Copy every entry verbatim and skip the pictures.

—————

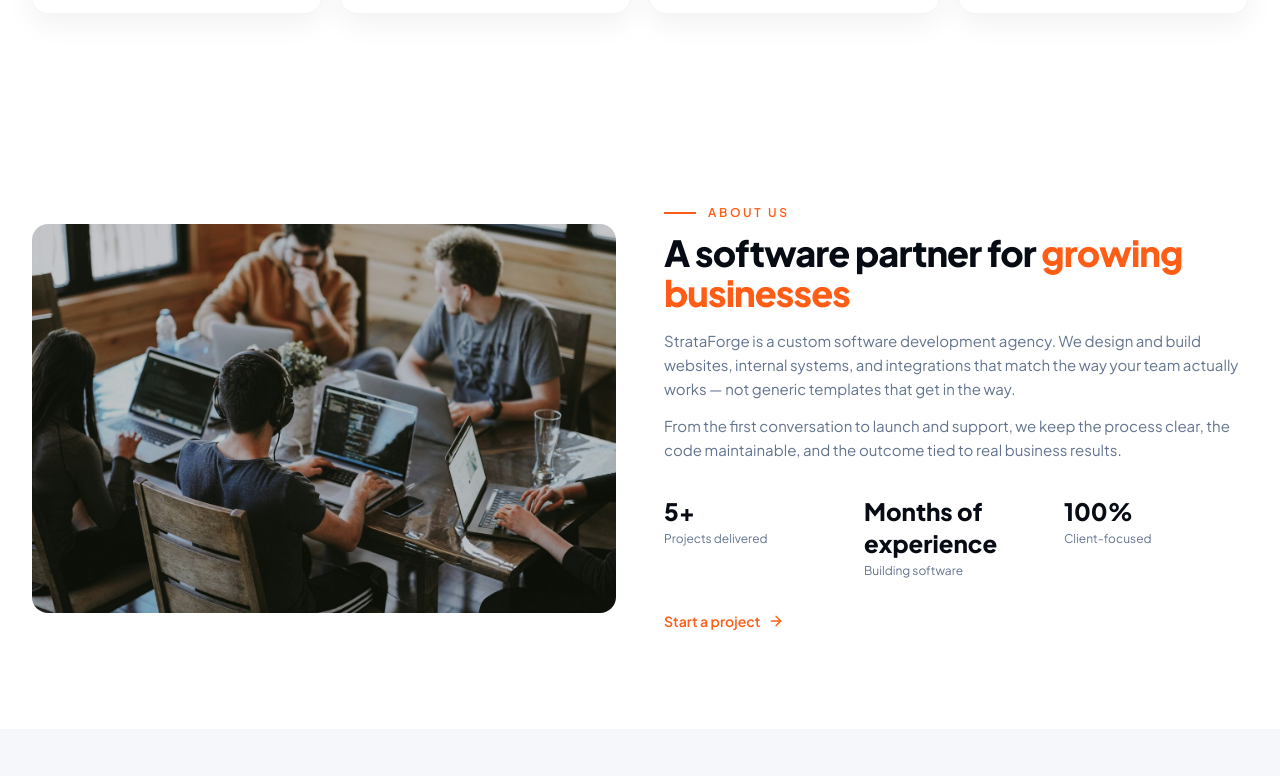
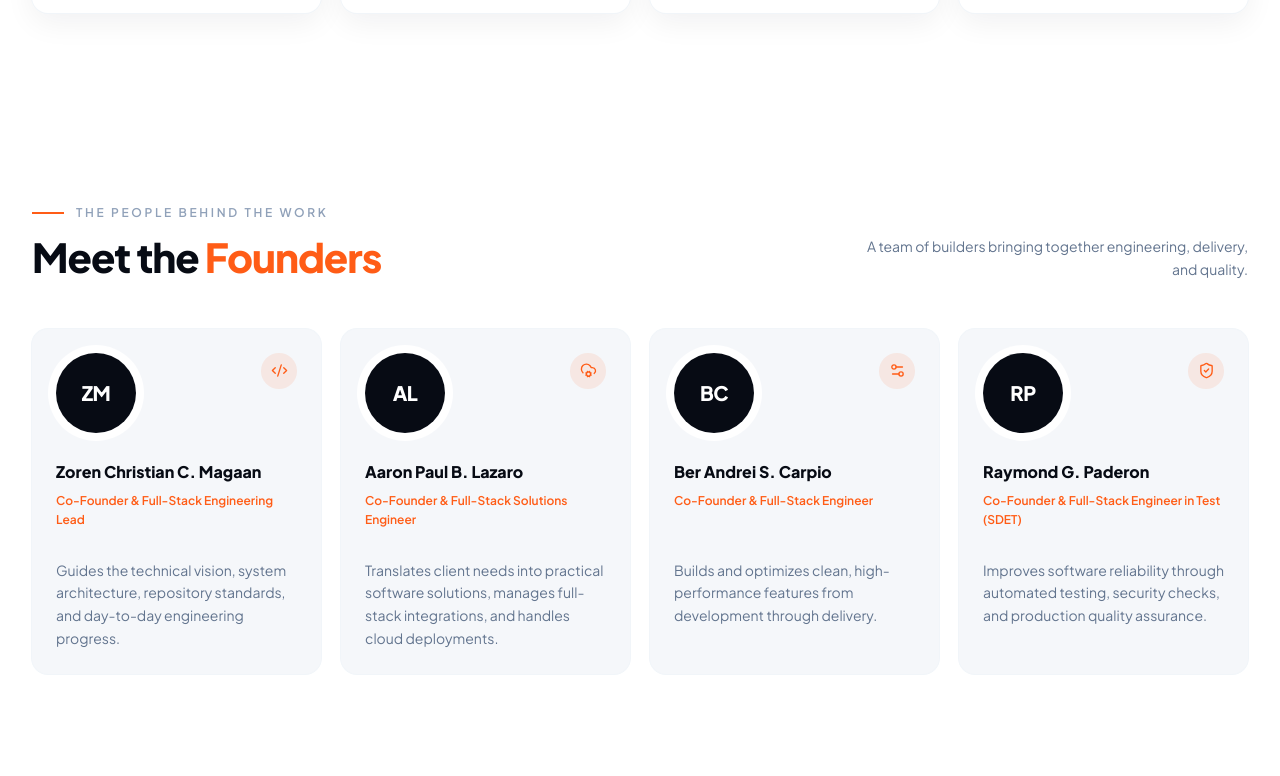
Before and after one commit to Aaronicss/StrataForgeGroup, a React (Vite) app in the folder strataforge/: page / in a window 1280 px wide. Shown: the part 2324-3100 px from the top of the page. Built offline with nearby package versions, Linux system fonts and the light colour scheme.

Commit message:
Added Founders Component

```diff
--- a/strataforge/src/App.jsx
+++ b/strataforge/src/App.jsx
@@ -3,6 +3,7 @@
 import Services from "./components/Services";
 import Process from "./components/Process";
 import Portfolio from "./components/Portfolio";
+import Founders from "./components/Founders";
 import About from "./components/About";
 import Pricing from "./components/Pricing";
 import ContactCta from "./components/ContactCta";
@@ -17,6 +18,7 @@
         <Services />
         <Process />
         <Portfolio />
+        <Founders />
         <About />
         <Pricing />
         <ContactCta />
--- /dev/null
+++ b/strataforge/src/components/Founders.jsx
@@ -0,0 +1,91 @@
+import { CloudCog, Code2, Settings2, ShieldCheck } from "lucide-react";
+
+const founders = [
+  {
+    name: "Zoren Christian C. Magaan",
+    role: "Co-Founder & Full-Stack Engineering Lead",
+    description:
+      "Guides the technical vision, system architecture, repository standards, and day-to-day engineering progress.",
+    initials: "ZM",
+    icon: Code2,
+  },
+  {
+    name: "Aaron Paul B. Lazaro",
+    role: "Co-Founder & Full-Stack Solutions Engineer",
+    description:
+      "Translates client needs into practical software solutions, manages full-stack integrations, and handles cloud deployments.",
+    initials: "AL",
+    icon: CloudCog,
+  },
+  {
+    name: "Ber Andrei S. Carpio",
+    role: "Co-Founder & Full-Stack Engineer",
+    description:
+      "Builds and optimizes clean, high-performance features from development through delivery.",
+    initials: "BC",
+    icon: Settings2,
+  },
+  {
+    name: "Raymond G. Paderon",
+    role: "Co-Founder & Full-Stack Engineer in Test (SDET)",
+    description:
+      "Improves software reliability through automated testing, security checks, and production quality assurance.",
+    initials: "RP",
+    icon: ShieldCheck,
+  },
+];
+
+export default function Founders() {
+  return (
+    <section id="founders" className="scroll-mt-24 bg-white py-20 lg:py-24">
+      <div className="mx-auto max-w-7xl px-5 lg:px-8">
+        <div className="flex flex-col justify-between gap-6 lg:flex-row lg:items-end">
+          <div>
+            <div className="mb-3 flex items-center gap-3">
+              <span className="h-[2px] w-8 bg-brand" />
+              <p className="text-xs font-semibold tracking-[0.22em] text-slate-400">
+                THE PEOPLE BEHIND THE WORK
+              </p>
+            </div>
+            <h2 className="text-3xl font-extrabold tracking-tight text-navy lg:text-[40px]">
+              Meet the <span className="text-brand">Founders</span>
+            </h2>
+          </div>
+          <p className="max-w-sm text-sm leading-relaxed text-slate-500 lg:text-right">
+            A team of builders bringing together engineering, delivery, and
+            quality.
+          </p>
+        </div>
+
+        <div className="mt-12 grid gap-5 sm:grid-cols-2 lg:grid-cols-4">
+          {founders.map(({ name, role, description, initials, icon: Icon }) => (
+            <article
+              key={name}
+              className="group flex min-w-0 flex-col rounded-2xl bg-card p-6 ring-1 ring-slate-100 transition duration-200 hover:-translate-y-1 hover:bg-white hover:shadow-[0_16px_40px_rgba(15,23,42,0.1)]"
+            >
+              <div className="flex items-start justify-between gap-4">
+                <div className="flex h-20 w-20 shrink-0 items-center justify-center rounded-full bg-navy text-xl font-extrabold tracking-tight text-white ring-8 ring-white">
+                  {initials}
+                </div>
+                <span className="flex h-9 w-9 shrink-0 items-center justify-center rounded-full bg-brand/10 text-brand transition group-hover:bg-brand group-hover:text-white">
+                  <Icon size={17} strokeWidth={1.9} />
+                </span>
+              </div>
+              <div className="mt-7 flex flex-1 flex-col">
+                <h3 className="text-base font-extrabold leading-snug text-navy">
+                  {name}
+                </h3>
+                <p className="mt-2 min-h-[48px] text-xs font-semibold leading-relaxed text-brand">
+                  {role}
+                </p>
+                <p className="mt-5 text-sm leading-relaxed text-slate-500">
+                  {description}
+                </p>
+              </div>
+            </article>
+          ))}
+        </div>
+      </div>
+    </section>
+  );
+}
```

—————

### Exercise output:
Before and after one commit to Aaronicss/StrataForgeGroup, a React (Vite) app in the folder strataforge/: page / in a window 1280 px wide. Shown: the part 2324-3100 px from the top of the page. Built offline with nearby package versions, Linux system fonts and the light colour scheme.

Commit message:
Added Founders Component

```diff
--- a/strataforge/src/App.jsx
+++ b/strataforge/src/App.jsx
@@ -3,6 +3,7 @@
 import Services from "./components/Services";
 import Process from "./components/Process";
 import Portfolio from "./components/Portfolio";
+import Founders from "./components/Founders";
 import About from "./components/About";
 import Pricing from "./components/Pricing";
 import ContactCta from "./components/ContactCta";
@@ -17,6 +18,7 @@
         <Services />
         <Process />
         <Portfolio />
+        <Founders />
         <About />
         <Pricing />
         <ContactCta />
--- /dev/null
+++ b/strataforge/src/components/Founders.jsx
@@ -0,0 +1,91 @@
+import { CloudCog, Code2, Settings2, ShieldCheck } from "lucide-react";
+
+const founders = [
+  {
+    name: "Zoren Christian C. Magaan",
+    role: "Co-Founder & Full-Stack Engineering Lead",
+    description:
+      "Guides the technical vision, system architecture, repository standards, and day-to-day engineering progress.",
+    initials: "ZM",
+    icon: Code2,
+  },
+  {
+    name: "Aaron Paul B. Lazaro",
+    role: "Co-Founder & Full-Stack Solutions Engineer",
+    description:
+      "Translates client needs into practical software solutions, manages full-stack integrations, and handles cloud deployments.",
+    initials: "AL",
+    icon: CloudCog,
+  },
+  {
+    name: "Ber Andrei S. Carpio",
+    role: "Co-Founder & Full-Stack Engineer",
+    description:
+      "Builds and optimizes clean, high-performance features from development through delivery.",
+    initials: "BC",
+    icon: Settings2,
+  },
+  {
+    name: "Raymond G. Paderon",
+    role: "Co-Founder & Full-Stack Engineer in Test (SDET)",
+    description:
+      "Improves software reliability through automated testing, security checks, and production quality assurance.",
+    initials: "RP",
+    icon: ShieldCheck,
+  },
+];
+
+export default function Founders() {
+  return (
+    <section id="founders" className="scroll-mt-24 bg-white py-20 lg:py-24">
+      <div className="mx-auto max-w-7xl px-5 lg:px-8">
+        <div className="flex flex-col justify-between gap-6 lg:flex-row lg:items-end">
+          <div>
+            <div className="mb-3 flex items-center gap-3">
+              <span className="h-[2px] w-8 bg-brand" />
+              <p className="text-xs font-semibold tracking-[0.22em] text-slate-400">
+                THE PEOPLE BEHIND THE WORK
+              </p>
+            </div>
+            <h2 className="text-3xl font-extrabold tracking-tight text-navy lg:text-[40px]">
+              Meet the <span className="text-brand">Founders</span>
+            </h2>
+          </div>
+          <p className="max-w-sm text-sm leading-relaxed text-slate-500 lg:text-right">
+            A team of builders bringing together engineering, delivery, and
+            quality.
+          </p>
+        </div>
+
+        <div className="mt-12 grid gap-5 sm:grid-cols-2 lg:grid-cols-4">
+          {founders.map(({ name, role, description, initials, icon: Icon }) => (
+            <article
+              key={name}
+              className="group flex min-w-0 flex-col rounded-2xl bg-card p-6 ring-1 ring-slate-100 transition duration-200 hover:-translate-y-1 hover:bg-white hover:shadow-[0_16px_40px_rgba(15,23,42,0.1)]"
+            >
+              <div className="flex items-start justify-between gap-4">
+                <div className="flex h-20 w-20 shrink-0 items-center justify-center rounded-full bg-navy text-xl font-extrabold tracking-tight text-white ring-8 ring-white">
+                  {initials}
+                </div>
+                <span className="flex h-9 w-9 shrink-0 items-center justify-center rounded-full bg-brand/10 text-brand transition group-hover:bg-brand group-hover:text-white">
+                  <Icon size={17} strokeWidth={1.9} />
+                </span>
+              </div>
+              <div className="mt-7 flex flex-1 flex-col">
+                <h3 className="text-base font-extrabold leading-snug text-navy">
+                  {name}
+                </h3>
+                <p className="mt-2 min-h-[48px] text-xs font-semibold leading-relaxed text-brand">
+                  {role}
+                </p>
+                <p className="mt-5 text-sm leading-relaxed text-slate-500">
+                  {description}
+                </p>
+              </div>
+            </article>
+          ))}
+        </div>
+      </div>
+    </section>
+  );
+}
```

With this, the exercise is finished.